Bravery doesn’t run rampant in this house.
We grab for a dry towel when water splashes into our eyes.
We talk through all possibilities and potential scenarios so we won’t freak about what’s new and different.
We inch into doorways when there’s a room full of new people.
We’re not adventurers or discoverers, explorers or conquerors. We’re not risk-takers or rock-the-boaters. We’re not the movers or the shakers.
No, we’re planners and organizers. We’re the faithful and the hard-working and the folks dipping their toes in all gentle and nervous on the side of the pool to test the waters before jumping in.
That’s why we celebrate every victory in our house, every display of courage and every hint of bravery.
The year that my most fear-prone daughter announced she was really going to ride an actual roller coaster instead of the kiddie ride at Busch Gardens, we cheered her on. I took pictures. We celebrated and high-fived after her victory.
And when my older girls went on to try out other roller coasters, we looked straight in their eyes and told them we were so proud of the courage in them.
Even when my one daughter tried a roller coaster and hated it and complained that it was creepy and made her afraid, we still celebrated because she tried it.
She doesn’t have to ride again—that’s wisdom. In Let’s All Be Brave, Annie Downs says, ‘The road to courage is lit by God’s wisdom.”
But to overcome her fears and try at all—that’s courage.
I’ve spent years of motherhood praying for my kids to be brave and celebrating every time they battle down fear.
I tell them:
It’s okay to make mistakes, so just give it a try.
I tell them:
God is with you, so don’t fear. Just relax and trust Him.
I tell it to them and maybe along the way I’m preaching to myself.
Sure there are plenty of other kids who have faced down bigger and badder roller coasters than we’ll ever dare to try. We’re no daredevils after all. But still, that’s not the same as true bravery.
Bravery doesn’t require doing what everyone else is doing or trying to keep up with or match the accomplishments of others. Courage is so personal; it’s not about you being like anyone else.
And, while not feeling any fear at all can make you look courageous on the outside, it can also make you foolhardy.
That’s not what courage is.
Being brave isn’t the same as being unafraid. Bravery means doing the right thing no matter what, even if you tremble in your sneakers and even if your stomach flip-flops with fear.
You trample all over the anxiety and the worry and the fearfulness and you do it anyway.
YOU DON’T LET FEAR CONTROL YOU, IMPRISON YOU, OR HOLD YOU BACK FROM WHAT GOD HAS CALLED YOU TO DO.
Those men and women of courage in Scripture didn’t follow God without facing their own fears.
When Mordecai told Esther that she needed to petition King Xerxes for the rescue of her people, she told him why that was too much to ask:
“All the king’s servants and the people of the king’s provinces know that if any man or woman goes to the king inside the inner court without being called, there is but one law—to be put to death, except the one to whom the king holds out the golden scepter so that he may live.
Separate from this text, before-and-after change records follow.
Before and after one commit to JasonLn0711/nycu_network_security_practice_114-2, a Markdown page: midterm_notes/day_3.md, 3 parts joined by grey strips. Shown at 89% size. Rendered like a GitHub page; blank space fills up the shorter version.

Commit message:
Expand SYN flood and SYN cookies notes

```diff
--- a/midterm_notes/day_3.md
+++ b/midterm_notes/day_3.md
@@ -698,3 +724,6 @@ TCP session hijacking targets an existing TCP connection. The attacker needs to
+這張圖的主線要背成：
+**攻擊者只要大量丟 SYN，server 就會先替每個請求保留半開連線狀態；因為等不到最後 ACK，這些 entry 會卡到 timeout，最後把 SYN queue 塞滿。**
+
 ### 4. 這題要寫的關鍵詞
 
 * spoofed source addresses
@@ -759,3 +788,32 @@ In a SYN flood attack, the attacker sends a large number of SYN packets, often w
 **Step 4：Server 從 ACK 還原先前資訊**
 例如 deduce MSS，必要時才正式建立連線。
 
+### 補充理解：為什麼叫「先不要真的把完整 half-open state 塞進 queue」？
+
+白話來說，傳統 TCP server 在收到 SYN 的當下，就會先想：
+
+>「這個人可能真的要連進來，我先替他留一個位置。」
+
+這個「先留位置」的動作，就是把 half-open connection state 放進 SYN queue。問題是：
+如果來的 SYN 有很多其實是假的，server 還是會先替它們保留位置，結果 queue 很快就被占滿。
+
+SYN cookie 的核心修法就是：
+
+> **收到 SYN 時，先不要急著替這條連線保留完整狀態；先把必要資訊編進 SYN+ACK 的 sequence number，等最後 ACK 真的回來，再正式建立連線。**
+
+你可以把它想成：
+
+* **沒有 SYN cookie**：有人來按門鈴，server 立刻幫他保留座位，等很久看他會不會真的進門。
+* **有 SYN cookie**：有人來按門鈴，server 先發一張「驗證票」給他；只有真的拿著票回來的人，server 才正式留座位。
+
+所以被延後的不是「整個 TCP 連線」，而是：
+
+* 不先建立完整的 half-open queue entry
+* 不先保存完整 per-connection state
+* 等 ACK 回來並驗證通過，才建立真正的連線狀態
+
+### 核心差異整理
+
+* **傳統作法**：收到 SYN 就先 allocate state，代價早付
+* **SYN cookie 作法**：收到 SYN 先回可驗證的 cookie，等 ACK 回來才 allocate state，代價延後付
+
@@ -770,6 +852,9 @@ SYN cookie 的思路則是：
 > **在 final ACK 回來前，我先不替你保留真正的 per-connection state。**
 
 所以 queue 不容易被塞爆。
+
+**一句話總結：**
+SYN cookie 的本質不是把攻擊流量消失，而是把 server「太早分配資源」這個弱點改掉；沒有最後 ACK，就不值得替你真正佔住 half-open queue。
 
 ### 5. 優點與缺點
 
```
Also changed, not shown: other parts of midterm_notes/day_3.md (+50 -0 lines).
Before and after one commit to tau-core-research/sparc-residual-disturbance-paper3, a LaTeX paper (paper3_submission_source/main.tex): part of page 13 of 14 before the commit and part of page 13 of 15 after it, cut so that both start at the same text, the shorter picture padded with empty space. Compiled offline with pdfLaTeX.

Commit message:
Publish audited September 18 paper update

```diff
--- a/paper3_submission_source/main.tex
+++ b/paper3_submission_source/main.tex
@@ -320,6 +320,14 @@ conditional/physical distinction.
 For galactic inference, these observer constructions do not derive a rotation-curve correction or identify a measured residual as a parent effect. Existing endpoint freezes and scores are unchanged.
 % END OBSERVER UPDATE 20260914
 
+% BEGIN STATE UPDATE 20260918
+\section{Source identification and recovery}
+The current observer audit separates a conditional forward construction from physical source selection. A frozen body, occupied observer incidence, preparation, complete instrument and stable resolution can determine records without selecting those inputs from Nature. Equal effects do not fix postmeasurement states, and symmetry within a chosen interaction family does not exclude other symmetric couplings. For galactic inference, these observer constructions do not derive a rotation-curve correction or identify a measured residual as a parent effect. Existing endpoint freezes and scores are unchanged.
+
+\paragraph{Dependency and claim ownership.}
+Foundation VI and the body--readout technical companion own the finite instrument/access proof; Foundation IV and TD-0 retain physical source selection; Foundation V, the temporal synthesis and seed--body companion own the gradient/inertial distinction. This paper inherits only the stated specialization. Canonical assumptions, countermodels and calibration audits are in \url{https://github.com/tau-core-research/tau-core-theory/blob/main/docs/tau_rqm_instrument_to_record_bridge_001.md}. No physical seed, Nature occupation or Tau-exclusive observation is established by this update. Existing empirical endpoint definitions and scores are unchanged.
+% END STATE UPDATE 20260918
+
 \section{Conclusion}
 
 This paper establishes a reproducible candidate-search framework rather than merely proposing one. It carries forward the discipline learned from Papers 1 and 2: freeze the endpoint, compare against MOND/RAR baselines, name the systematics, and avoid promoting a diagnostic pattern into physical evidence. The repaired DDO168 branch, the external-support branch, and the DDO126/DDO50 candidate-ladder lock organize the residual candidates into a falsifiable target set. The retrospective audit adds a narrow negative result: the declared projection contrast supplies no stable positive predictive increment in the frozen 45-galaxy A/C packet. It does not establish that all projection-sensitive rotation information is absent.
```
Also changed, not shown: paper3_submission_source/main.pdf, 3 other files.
But as for me, I have not been called to come in to the king these thirty days” (Esther 4:11 ESV).
Esther, the poster-child for Biblical courage, was scared out of her mind. She knew she couldn’t obey God on her own so she asked her to people to fast and pray with her for three days before she finally set one foot in front of the other and walked into the throne room to see the King.
She was terrified. But she still took a stand.
That’s being brave: Obeying God even when you’re afraid.
God’s calling can cost us. It can be frightening and unsettling. He can ask you to face down giants or ask you to face down change or ask you to face down the unknown.
In all circumstances, he tells His people to “Be strong and courageous.” He knows, after all, that we aren’t naturally strong or naturally brave.
But He also knows we take courage from His presence–and He promises to be with us.